While Storytron ‘listens’ and ‘thinks’ quite well I don’t think it ‘speaks’ as well as it could. Emoticubes were a start, dynamic emoticubes are a direction, but to truly engage and move readers (players?), Storytron needs the ability to express itself procedurally in the most appropriate media whether it’s words, images, sounds, animation, or video. Implementing this might dilute the Sapir-Whorf nature of Storytron but I think the potential benefits outweigh the consequences.
The best way to integrate Storytron technology into existing games is to productize the Storytron platform. Storytron, Inc. doesn’t need to create the storyworld equivalent of Doom or Quake, they need to create the dramatic engine that any developer can drop into their C#, Python, Ruby, Java, Objective-C, or JavaScript game.”

Other people like Victor Didra are thinking the same thing today

“One thing I think that would be highly beneficial is compartmentalization. SWAT should have hooks that other engines can use to find out what emotions the actors should be showing, but no or only a basic graphics system itself.
My ideal application of it as an example; I would love to use it with Unity. If it worked with UE4 I’m sure there would be developers that would pick up and use it there as well. Both of these would provide far superior graphics potential, even if the storyworld creator wanted to keep them low rez.
I know there is a thought that SWAT should do everything within itself but I think that’s a mistake. Let the application do what it is good at, and make it accessible to other applications that are good at what they are good at.”

To do this we probably need to apply the Model-View-Controller (MVC) pattern to the existing code, making it so the engine, i.e. Controller, can run within SWAT and also on the platforms where we want to “play” our storyworlds (this is not a new concept, Infocom did it with their Z-Machine back in the 1980’s and 90's).

In this type of type of implementation, the storyworld file, created using SWAT, is the Model, the engine is the Controller, and the View could be any game framework/platform the developer wants to release on (providing the controller can run on that platform).

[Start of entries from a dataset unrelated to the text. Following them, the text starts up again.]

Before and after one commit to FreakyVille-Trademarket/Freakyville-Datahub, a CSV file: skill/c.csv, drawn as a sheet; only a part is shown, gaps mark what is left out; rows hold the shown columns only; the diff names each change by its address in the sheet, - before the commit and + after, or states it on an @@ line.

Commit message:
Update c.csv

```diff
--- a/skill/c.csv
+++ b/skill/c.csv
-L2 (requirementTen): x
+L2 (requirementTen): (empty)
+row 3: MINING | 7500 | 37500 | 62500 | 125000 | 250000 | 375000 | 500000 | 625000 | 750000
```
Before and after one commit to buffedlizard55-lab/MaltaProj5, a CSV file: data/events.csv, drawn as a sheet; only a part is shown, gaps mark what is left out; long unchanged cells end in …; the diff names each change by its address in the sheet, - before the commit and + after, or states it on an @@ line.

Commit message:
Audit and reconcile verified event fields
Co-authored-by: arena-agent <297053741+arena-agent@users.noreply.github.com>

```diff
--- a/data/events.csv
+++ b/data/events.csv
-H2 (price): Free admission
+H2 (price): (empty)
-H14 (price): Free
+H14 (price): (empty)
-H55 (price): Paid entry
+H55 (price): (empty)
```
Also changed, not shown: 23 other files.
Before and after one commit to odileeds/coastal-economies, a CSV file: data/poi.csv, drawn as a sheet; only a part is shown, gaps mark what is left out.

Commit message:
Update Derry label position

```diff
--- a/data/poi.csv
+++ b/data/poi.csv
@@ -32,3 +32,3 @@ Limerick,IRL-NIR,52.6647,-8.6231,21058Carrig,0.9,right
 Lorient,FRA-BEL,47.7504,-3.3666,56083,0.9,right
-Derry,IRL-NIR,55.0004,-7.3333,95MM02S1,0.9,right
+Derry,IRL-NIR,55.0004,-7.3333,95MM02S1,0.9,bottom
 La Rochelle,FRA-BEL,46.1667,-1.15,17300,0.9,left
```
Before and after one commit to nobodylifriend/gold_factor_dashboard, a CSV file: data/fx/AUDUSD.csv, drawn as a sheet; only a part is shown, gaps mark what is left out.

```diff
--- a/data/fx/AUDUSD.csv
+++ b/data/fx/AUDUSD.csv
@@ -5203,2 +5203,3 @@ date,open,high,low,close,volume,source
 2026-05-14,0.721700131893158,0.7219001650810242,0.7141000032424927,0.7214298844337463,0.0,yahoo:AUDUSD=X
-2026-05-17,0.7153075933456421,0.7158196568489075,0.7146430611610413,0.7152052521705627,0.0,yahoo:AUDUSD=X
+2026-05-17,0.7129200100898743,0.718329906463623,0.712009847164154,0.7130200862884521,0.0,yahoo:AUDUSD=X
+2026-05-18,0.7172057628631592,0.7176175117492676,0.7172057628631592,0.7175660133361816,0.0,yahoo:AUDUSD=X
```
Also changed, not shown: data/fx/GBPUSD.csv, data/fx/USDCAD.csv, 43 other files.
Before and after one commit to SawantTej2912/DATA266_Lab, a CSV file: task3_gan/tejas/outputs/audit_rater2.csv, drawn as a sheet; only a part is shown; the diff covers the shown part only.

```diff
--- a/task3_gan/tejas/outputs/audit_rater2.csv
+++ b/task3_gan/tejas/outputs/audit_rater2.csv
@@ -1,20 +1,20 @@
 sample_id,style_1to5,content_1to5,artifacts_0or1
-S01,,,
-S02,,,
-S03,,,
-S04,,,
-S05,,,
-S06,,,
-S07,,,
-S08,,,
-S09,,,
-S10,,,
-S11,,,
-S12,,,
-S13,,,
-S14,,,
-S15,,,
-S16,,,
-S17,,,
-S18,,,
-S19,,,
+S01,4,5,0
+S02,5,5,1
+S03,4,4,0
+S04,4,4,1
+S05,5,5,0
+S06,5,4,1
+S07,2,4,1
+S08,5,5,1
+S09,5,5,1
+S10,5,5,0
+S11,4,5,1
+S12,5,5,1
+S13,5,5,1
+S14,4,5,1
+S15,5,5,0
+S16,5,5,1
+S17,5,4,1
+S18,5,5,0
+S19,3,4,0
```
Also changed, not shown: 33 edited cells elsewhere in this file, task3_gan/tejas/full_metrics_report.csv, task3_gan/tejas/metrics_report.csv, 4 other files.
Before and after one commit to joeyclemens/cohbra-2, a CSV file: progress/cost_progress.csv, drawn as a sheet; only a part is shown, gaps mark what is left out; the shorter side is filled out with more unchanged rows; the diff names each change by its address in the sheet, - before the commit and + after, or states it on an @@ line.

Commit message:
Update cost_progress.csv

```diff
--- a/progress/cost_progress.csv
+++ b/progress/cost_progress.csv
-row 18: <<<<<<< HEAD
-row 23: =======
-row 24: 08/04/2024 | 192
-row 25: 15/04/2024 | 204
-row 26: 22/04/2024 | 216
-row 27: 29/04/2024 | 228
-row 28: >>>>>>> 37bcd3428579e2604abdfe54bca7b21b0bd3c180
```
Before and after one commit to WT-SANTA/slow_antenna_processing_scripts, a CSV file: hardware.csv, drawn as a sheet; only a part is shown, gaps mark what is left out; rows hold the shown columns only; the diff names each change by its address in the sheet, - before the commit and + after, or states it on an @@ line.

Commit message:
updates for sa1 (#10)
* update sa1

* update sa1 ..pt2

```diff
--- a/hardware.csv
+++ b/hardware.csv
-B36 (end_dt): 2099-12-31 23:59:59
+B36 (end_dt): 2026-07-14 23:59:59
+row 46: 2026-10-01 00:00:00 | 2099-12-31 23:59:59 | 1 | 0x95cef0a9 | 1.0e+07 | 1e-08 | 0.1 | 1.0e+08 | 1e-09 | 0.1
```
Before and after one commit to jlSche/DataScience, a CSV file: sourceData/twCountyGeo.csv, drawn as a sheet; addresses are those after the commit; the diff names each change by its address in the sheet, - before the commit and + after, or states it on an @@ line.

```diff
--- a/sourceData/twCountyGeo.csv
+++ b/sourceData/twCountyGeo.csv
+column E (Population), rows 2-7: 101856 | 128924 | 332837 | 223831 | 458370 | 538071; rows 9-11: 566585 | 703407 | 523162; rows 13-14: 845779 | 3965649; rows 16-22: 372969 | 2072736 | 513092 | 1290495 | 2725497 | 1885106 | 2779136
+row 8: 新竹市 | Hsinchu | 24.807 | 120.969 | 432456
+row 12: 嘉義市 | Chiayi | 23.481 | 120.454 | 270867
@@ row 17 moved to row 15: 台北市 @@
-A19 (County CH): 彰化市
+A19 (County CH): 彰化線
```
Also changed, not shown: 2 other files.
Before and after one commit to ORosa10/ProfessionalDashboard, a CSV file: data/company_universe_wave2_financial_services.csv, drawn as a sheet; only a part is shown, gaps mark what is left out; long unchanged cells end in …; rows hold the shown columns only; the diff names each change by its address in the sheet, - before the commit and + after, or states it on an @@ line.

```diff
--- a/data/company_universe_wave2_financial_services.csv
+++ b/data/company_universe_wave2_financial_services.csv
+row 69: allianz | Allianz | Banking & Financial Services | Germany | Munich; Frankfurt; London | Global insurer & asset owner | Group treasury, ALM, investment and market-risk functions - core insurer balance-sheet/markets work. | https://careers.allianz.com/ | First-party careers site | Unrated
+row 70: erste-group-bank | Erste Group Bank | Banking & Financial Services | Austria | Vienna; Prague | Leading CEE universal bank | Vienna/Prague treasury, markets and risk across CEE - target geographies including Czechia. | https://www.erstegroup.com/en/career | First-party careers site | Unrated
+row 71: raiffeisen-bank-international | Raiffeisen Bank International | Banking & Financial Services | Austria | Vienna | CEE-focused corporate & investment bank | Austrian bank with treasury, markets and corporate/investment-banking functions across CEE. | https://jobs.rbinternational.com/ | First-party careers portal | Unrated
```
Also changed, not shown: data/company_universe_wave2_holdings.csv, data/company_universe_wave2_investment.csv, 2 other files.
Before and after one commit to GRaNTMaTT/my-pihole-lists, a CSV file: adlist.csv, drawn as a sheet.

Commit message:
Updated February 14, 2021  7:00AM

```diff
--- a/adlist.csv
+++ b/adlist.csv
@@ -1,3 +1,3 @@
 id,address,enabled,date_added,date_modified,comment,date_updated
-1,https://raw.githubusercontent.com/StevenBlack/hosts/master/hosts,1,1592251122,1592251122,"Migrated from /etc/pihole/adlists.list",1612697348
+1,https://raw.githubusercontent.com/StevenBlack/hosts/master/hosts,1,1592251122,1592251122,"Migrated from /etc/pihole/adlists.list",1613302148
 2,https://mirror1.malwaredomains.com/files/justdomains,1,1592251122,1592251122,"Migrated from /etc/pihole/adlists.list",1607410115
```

This means that the engine needs to be ported to another language for storyworld distribution. The two languages that I’m considering are Kotlin or Microsoft’s C#/Mono Xamarin framework.

While I’m familiar with C#/Mono Kotlin has the benefit of being able to interoperate with Java.

The entire engine code could be re-written in Kotlin and work within the original SWAT Java ecosystem.

This Kotlin engine code could be released as a community StoryCalc engine, allowing us to maximize our investment and only have one engine code base to maintain.

From what I’ve read I believe Spirit AI is using this approach with their Character Engine. Even Inform 7 is moving towards this direction.

Other Possible Enhancements

We’ve currently got 11 issues in the swat repository. If you think of something you’d like to see in SWAT you can create an issue of your own.

Here are some of the other enhancements that we’ll be talking about on the Storytron Google Group.

Personality Model

Should we limit the personality model to five traits for now?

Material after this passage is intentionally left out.